In the entries below, how many lines contain the string "shown"? State the number and nothing else.

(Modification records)
::::::::::

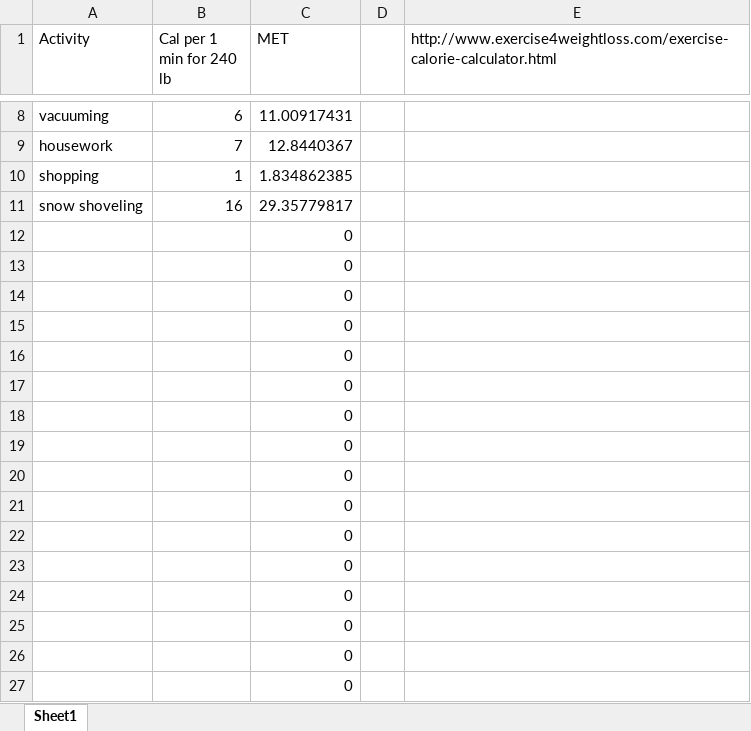
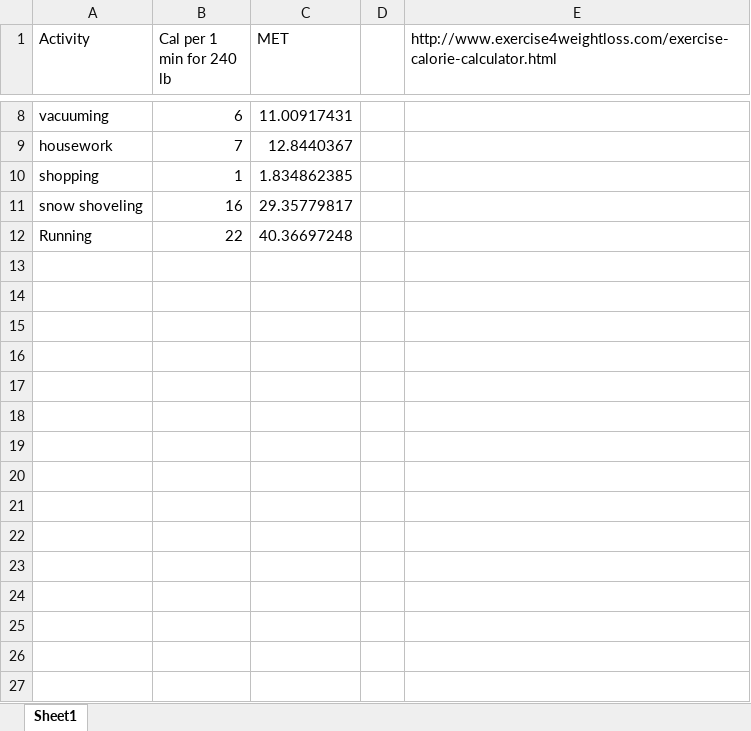
Before and after one commit to JeffreyILipton/CalendarPrint, an Excel workbook: MET values.xlsx, sheet Sheet1, drawn as a sheet; only a part is shown, gaps mark what is left out; values as stored, in another font and other column widths than the file's, no borders; removed rows and columns are numbered as before the commit, all else as after; the diff names each change by its address in the sheet, - before the commit and + after, or states it on an @@ line.

```diff
--- a/MET values.xlsx (sheet Sheet1)
+++ b/MET values.xlsx (sheet Sheet1)
-row 12:  |  | 0
-row 13:  |  | 0
-row 14:  |  | 0
-row 15:  |  | 0
-row 16:  |  | 0
-row 17:  |  | 0
-row 18:  |  | 0
-row 19:  |  | 0
-row 20:  |  | 0
-row 21:  |  | 0
-row 22:  |  | 0
-row 23:  |  | 0
-row 24:  |  | 0
-row 25:  |  | 0
-row 26:  |  | 0
-row 27:  |  | 0
+row 12: Running | 22 | 40.36697248
```
Also changed, not shown: 8 other files.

::::::::::

TASK SOLUTION: 2